Saturday, May 11, 2013

One Deficit You Can Believe In

While virtually all U.S. politicians excel at hypocrisy, a clutch of right-wing Republicans lead the league.

They're at it again right now, manufacturing another phony "-gate"  over the  Sept. 11, 2012 attack on the U.S. consulate compound in Benghazi, Libya.  Four people were killed, including  U.S. Ambassador J. Christopher Stevens.

The point of the GOP slumgullion in Congress is to gain political points among the unsavvy in the electorate and divert attention from important issues where even some of the unsavvy realize that Republicans are on the wrong side.  Background checks for gun purchases, for example.

One irony is that most of the loudest noisemakers about Benghazi voted against increasing funds for embassy security as part of their support for another GOP bogeyman, the so-called "deficit crisis."

But the ultimate hypocrisy is that the bellyachers of today were absolute sphynxes when, during the Bush administration, 98 persons including four members of the diplomatic corps were killed in attacks on 13 American consulates or embassies. What's sauce for the goose today obviously wasn't sauce for the gander yesterday.

A posse of Diogeneses would find it difficult today to put the finger on a single member of Congress who is not a hypocrite, a liar, a cheat, a crook, a dissembler, a kakistocrat or a coward.  They'd find plenty who are all of the above.

Congress, a legislature, is supposed to legislate, to pass laws.  The 112th Congress passed only 90 bills into law, the fewest in more than 60 years.  The so-called "do-nothing" Congress of 1947-48 did better than that.  The current batch of geniuses, the 113th, has so far passed only nine bills into law. Seven of them originated in the Republican-controlled House of Representatives. None of the seven will appreciably improve the lives of  the Common Man.

Of the two laws that originated in the Senate, one, the Violence Against Women Act, is a landmark victory to protect the rights and human dignity of more than half the population.  Even amid the consensus on this legislation, however, Congress was not absent the taint of hypocrisy.  Sen. John Cornyn (R-Tex.), for example, giddily joined the photo op to applaud Preident Obama when he signed the thing into law.  But he voted against it in the Senate. This is the Janus tactic, long popular in Washington, whereby a pol shows the general public one face but votes quite another way to please the special interests that own him.  President Obama is the ranking master of the tactic.

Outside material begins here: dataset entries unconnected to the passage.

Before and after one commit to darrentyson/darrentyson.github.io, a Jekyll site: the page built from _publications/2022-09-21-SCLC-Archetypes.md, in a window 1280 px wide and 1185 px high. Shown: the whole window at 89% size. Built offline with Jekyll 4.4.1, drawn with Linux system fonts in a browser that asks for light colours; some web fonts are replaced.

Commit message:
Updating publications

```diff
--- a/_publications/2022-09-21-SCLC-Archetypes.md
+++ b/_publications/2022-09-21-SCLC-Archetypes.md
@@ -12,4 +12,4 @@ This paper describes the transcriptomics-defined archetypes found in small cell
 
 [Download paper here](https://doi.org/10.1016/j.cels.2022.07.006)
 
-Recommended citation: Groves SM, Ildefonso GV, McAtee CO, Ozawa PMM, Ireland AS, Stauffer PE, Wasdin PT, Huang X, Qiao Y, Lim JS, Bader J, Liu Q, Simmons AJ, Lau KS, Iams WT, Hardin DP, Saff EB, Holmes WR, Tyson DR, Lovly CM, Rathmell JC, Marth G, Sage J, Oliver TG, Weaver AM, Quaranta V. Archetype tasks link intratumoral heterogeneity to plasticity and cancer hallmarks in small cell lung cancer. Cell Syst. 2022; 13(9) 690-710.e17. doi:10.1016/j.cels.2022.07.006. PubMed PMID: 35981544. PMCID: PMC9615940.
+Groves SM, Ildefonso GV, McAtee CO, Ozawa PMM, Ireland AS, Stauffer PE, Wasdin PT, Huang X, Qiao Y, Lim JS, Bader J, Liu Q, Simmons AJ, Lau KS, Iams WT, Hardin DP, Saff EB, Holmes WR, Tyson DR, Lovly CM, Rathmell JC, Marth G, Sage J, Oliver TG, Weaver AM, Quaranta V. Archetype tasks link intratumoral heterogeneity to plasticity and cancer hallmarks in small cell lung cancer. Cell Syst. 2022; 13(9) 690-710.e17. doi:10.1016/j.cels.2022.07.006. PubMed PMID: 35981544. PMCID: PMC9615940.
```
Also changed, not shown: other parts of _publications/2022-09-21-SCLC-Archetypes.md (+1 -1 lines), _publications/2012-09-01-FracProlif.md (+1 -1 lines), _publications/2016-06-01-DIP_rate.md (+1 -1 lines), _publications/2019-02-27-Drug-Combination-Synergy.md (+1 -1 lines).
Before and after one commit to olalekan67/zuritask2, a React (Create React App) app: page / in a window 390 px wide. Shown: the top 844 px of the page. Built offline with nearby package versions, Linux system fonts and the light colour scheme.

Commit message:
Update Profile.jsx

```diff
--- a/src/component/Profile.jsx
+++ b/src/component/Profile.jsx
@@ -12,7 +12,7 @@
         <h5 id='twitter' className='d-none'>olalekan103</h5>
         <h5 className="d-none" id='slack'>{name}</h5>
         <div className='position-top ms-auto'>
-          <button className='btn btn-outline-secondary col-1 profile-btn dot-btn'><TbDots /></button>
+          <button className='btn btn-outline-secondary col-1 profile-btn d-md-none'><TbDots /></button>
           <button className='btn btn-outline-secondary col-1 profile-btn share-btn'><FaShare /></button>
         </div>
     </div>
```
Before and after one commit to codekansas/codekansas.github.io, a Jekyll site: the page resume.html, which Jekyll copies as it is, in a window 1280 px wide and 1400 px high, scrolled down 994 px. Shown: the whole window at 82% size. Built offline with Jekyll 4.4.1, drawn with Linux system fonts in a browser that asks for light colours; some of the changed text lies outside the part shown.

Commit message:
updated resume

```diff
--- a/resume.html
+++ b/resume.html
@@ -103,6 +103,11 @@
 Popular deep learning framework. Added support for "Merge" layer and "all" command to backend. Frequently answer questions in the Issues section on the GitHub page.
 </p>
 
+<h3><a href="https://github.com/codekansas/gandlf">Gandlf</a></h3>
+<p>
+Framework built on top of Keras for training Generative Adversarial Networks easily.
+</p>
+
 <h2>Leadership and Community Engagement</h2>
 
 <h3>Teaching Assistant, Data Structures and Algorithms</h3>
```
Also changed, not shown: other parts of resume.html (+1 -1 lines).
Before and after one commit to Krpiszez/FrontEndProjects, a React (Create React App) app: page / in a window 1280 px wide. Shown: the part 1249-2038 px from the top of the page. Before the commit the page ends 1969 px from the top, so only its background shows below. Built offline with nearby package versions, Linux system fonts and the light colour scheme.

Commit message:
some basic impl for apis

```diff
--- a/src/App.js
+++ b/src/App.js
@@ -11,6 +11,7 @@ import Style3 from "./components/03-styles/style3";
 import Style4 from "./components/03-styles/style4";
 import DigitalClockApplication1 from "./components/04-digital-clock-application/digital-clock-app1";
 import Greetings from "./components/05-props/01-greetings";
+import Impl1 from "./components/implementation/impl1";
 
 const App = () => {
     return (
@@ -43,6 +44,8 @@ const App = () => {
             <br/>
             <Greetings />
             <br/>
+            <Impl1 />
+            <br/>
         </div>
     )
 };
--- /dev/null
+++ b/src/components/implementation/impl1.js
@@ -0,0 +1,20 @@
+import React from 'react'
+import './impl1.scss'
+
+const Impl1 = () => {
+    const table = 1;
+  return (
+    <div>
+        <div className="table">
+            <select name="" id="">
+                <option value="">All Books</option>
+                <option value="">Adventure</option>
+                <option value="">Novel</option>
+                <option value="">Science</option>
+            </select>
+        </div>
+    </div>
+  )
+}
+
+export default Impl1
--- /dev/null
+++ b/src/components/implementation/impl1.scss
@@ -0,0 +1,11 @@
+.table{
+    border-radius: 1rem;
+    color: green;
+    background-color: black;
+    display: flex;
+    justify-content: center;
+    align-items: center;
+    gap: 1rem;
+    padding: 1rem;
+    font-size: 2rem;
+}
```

The other new law that originated in the Senate has less redeeming virtue.  It modified the so-called STOCK Act, a work of the 112th Congress, loudly applauded by Congress and the President as an act to "end the deficit of trust" between Washington and the rest of the country. It was specifically intended to end insider trading by members of Congress based on information to which they were privy only because they were in Congress.  It also required thousands of high government officials to post their stock holdings online.  The new law, passed not in the glare of mass media approval but in stealth just before adjournment for a holiday back home, nullified the latter provision.  More hypocrisy.

"Deficit of trust" indeed.  It's the only believable "deficit" in all of the District of Columbia, and it's grown too enormous to calculate.

* * *


The latest Janus tactic: House Republicans have passed and sent to the Senate the "Working Families Flexibility Act.” It gives business owners the flexibility of not paying hourly workers a higher wage for overtime work.